“A big part of her is sort of walking around feeling sort of smug and proud of herself for being the only adult in the room and now she's not the only adult in the room. It's a big shift for her.

“And now on top of it she's becoming the one thing she never wanted to be, which is a mother.

“And these poor writers, I only told them I was pregnant a few episodes in, so they're scrambling. But it should be exciting.”

And how is Marshall going to deal with the pregnancy?

“I think Marshall has a pregnancy fetish, but they haven't written that in yet, that I know of,” said Weller, with a laugh.

Even if there wasn’t a pregnancy, McCormack says would continue to explore new aspects of Mary Shannon.

“I just love the character.
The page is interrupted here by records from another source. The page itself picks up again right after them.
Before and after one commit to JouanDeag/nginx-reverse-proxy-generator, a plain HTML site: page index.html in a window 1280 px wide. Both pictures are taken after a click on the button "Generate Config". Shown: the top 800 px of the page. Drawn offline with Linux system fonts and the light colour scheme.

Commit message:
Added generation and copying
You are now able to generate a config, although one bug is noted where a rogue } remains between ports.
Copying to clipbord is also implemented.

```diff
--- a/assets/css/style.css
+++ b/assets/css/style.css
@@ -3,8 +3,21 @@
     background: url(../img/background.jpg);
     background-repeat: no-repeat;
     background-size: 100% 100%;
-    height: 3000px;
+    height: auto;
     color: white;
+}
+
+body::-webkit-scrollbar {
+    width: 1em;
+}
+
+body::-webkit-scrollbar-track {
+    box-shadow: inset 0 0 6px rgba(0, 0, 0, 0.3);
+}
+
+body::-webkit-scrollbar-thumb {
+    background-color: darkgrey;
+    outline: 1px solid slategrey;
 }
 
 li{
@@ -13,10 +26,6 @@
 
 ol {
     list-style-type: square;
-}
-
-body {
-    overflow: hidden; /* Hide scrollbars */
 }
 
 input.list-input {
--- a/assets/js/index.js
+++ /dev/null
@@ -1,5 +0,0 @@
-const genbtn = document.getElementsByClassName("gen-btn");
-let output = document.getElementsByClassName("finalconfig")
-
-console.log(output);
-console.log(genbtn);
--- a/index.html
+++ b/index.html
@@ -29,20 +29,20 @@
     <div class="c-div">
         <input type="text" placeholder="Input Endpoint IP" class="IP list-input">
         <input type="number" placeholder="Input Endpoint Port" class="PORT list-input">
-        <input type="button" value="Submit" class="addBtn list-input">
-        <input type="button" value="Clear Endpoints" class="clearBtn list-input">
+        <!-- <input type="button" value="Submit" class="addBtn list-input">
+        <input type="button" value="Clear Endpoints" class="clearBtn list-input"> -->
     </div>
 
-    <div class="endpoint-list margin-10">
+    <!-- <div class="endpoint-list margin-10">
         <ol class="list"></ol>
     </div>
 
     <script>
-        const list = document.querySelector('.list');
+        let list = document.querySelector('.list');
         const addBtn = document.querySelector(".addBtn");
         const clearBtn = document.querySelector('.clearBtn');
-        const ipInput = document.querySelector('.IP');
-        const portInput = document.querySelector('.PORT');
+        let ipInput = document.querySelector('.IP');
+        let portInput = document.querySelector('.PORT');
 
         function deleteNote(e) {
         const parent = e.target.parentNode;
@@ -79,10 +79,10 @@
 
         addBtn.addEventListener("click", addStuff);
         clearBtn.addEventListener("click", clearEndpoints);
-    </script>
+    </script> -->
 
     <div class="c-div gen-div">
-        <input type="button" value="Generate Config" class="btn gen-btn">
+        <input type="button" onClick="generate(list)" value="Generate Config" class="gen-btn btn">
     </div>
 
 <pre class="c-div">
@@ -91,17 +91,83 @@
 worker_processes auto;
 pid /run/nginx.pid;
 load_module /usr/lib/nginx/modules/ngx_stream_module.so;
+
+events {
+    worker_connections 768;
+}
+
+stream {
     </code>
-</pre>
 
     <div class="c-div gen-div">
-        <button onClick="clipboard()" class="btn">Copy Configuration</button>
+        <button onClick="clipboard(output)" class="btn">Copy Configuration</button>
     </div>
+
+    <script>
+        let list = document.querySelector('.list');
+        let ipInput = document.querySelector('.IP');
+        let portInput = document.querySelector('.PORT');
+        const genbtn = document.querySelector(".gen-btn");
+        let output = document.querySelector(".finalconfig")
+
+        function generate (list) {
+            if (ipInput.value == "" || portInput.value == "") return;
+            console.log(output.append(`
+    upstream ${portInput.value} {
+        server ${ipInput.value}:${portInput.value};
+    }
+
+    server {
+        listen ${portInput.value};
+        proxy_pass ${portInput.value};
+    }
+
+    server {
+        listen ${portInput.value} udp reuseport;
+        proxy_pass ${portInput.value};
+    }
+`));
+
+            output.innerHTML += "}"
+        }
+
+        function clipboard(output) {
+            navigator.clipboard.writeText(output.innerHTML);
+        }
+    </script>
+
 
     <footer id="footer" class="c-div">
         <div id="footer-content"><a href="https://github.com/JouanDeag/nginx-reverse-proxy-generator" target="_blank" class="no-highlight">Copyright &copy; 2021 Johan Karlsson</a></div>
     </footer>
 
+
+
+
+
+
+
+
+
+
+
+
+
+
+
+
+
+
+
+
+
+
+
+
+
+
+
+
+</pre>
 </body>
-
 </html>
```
David Maples, who created the show, just wrote a really great part. Fred's part is great too, and so is Paul Ben-Victor's. Maples really wrote some three-dimensional characters. I love them,” said McCormack.

“I love that Mary Shannon's really good at her job and not so good at her personal life. I like that she's cynical and sarcastic. It's just fun to play someone so grouchy. It's sort of refreshing. I can be a little bit grouchy myself so it's a comfortable fit.”

As Mary deals with her pregnancy, Marshall contends with a relationship with a sexy cop, which has the potential to change the dynamic between Marshall and Mary.

“Marshall's feelings for Mary are now inevitably more submerged. They're more submerged, like underground lava or tunneling Viet Kong. They are more dangerous,” said Weller.

(Part II of the interview with McCormack and Weller will continue May 2)

Photo: Frederick Weller and Mary McCormack. USA photo

Sunday, 01 May 2011 03:47

This is one of the award weeks for mystery fiction. The Edgars were announced Thursday, April 28. (See my previous post.)

The winner of the Los Angeles Times Book Prize in the mystery/thriller category is Tom Franklin's Crooked Letter, Crooked Letter. That was announced Friday, April 29.

And the Agatha Awards were announced Saturday, April 30, during the Malice Domestic conference.

The Agatha winners are:

Best Novel - Bury Your Dead by Louise Penny. This was Penny's fourth Agatha in a row.

Best Nonfiction - Agatha Christie's Secret Notebooks by John Curran

Best Children's/Young Adult - The Other Side of Dark by Sarah Smith

Best First Mystery Novel - The Long Quiche Goodbye by Avery Aames

Best Short Story - "So Much in Common" by Mary Jane Maffini, Ellery Queen Mystery Magazine - Sept./Oct. 2010

Mystery Scene congratulations all the winners

Agatha, La Times Winners
Oline Cogdill
agatha-la-times-winners

This is one of the award weeks for mystery fiction. The Edgars were announced Thursday, April 28. (See my previous post.)

The winner of the Los Angeles Times Book Prize in the mystery/thriller category is Tom Franklin's Crooked Letter, Crooked Letter. That was announced Friday, April 29.

And the Agatha Awards were announced Saturday, April 30, during the Malice Domestic conference.

The Agatha winners are:

Best Novel - Bury Your Dead by Louise Penny. This was Penny's fourth Agatha in a row.

Best Nonfiction - Agatha Christie's Secret Notebooks by John Curran

Best Children's/Young Adult - The Other Side of Dark by Sarah Smith

Best First Mystery Novel - The Long Quiche Goodbye by Avery Aames

Best Short Story - "So Much in Common" by Mary Jane Maffini, Ellery Queen Mystery Magazine - Sept./Oct. 2010

Mystery Scene congratulations all the winners